Cassar will take her place among her predecessors including Dolores MacDavid, Maria Werges, Justa Werges and Valentina Medina.

Her inauguration next month will be the first time in more than a decade that the community has elected a titular head.

For 11 years Medina served as Carib Queen until she succumbed to breast cancer in April at the age of 78.

Carib queens are elected based on their maturity and their vast knowledge of Carib history, practices, customs, way of life and oral traditions.

To say that Cassar is knowledgeable of her heritage would be a big understatement.

Since she was a child, Cassar was groomed in the indigenous customs, so much so that today she is like a walking encyclopedia on indigenous history.

"Although my mother was around, I also grew up with my grandparents and they lived a strict Carib way of life, this involved all aspects of Carib life. My grandmother was involved heavily in the Santa Rosa festival, I had to be part of the the procession with her. I made a commitment before she died that the lifestyle she had, I would emulate. I have to carry the mantle of my ancestors," said Cassar as she sat in the Carib Centre at Arima, surrounded by life-sized wooded sculptures, palm fronds and hand-woven baskets.

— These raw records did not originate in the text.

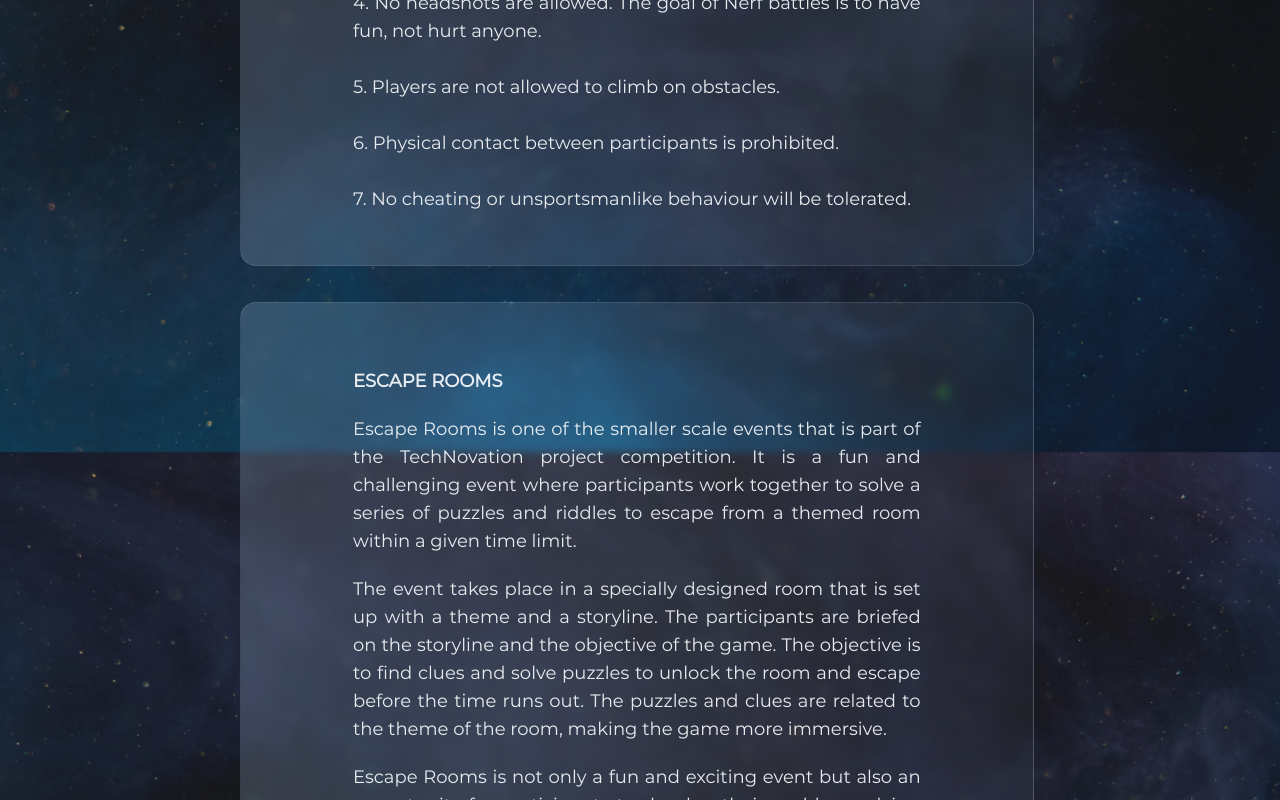
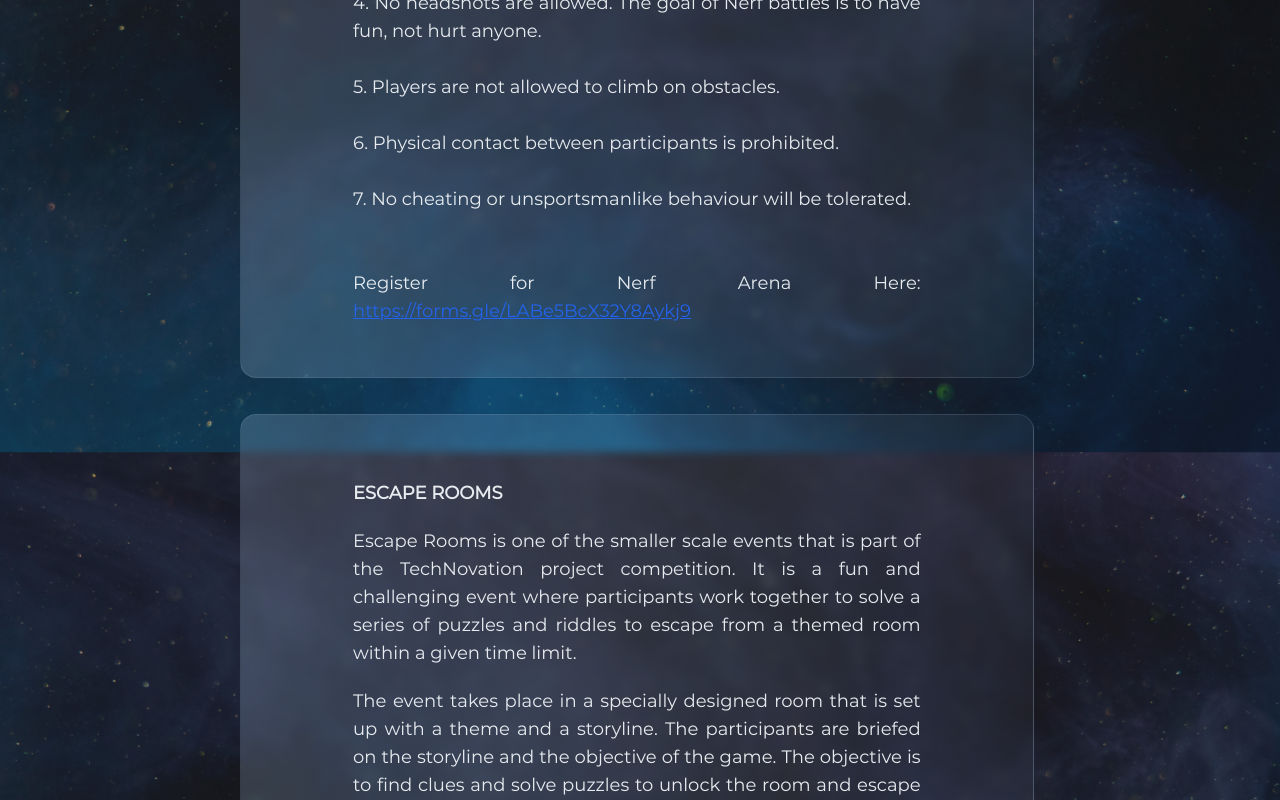
Before and after one commit to Majethia/Technovation, a React (Create React App) app in the folder client/: page /technovation/events in a window 1280 px wide. Shown: the part 4351-5151 px from the top of the page. Built offline with nearby package versions, Linux system fonts and the light colour scheme; the HTML template or start-up script is replaced by a standard one; a web font is replaced by a local one.

Commit message:
rules page update

```diff
--- a/client/src/pages/Event.jsx
+++ b/client/src/pages/Event.jsx
@@ -77,7 +77,8 @@
             4. No headshots are allowed. The goal of Nerf battles is to have fun, not hurt anyone.<br/><br/>
             5. Players are not allowed to climb on obstacles.<br/><br/>
             6. Physical contact between participants is prohibited.<br/><br/>
-            7. No cheating or unsportsmanlike behaviour will be tolerated.
+            7. No cheating or unsportsmanlike behaviour will be tolerated.<br/><br/><br/>
+            Register for Nerf Arena Here: <a className="underline text-blue-600 hover:text-blue-800 visited:text-purple-600" href="https://forms.gle/LABe5BcX32Y8Aykj9">https://forms.gle/LABe5BcX32Y8Aykj9</a>
             </p>
             </div>
             <div className='bg-gradient-to-r from-blue-200/20 to-blue-200/5 backdrop-filter backdrop-blur-sm px-8 py-10 sm:py-4 sm:px-14 lg:py-8 lg:px-28 rounded-2xl border border-slate-400/20 hover:bg-slate-400/5 hover:cursor-pointer'>
--- a/client/src/pages/Registration.jsx
+++ b/client/src/pages/Registration.jsx
@@ -86,6 +86,10 @@
           <div className=' sm:w-fit p-14 sm:p-0 flex justify-center items-center'>
             <form onSubmit={handleSubmit} className="flex justify-center items-center flex-col sm:inline-block">
               <div className="mb-5 mt-10">
+                <p className="block mb-2 text-sm font-medium text-slate-100 font-Android_Assassin uppercase">Please read the rules before registering.
+                <Link to='/technovation/events' className='block mb-2 text-sm font-medium text-slate-100 font-Android_Assassin uppercase underline text-blue-600 hover:text-blue-800 visited:text-purple-600'>Click Here to read rules</Link>
+                <br/>
+                </p>
                 <label htmlFor="name" className="block mb-2 text-sm font-medium text-slate-100 font-Android_Assassin uppercase">Choose event</label>
                 <div className=' bg-slate-400/20 px-5 py-4 rounded-md'>
                   <label htmlFor="nerf_arena" className=' font-montserrat font-bold text-base text-slate-100 uppercase'>Tech-A-Thon</label>
```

Cassar's appointment was based on more than her knowledge of the indigenous community. President of the Santa Rosa Carib Community, Ricardo Bharath-Hernandez explained that Cassar's cultural activism and her public service made her an obvious choice for Carib Queen.

For more than 20 years, Cassar has been involved in Carnival related activities, and has been the main organiser for the regional Carnival committee of the National Carnival Commission.

It is hard to imagine that this wife and mother of two, who is reserved by nature, is also a coordinator for stick-fighting competitions.

She has also spent 40 years as a public servant.

For the past five years, Cassar has also been a member of the Cabinet-appointed Amerindian project committee and has participated in a seminar on the United Nations Declaration on the Rights of Indigenous Peoples for the Caribbean.

"Cassar has what it takes," said Bharath-Hernandez, to take the Carib community further.

Cassar made it clear that her role would involve more than simply being the face of the Carib community.

Her duty as Carib Queen will include supervising the Santa Rosa Festival, one of the major highlights on the local indigenous calendar.

She will take on the responsibility of cleaning and decorating the church in preparation for the festival.

Cassar will also take the lead in the procession and offer prayers and she is tasked with passing on Carib traditions to members of the community.

There are burning issues which Cassar says need to be addressed as a matter of priority.

"We want to ensure that the land that was promised to us by the last Government comes to fruition, at least during my lifetime, and to ensure that the people of Amerindian descent become actively involved in the Santa Rosa Carib Community, because there are a lot of them out there who do not want to be identified as Carib or indigenous, so we want to create projects to woo young people and also go out there on a campaign to encourage them to come to the community," said Cassar.

One of Medina's unfulfilled wishes was to see a united indigenous community.

Cassar says she is committed to making this a reality as she paid homage to her predecessor: "She was a very pious individual, very devoted to Santa Rosa, she was like a matriarch. Even though I have a lot of experience in many areas, I am a simple person, very approachable and open to any idea anyone may have on how we can take this community forward."

Author: Kimberly Castillo
Source: Trinidad Express Newspapers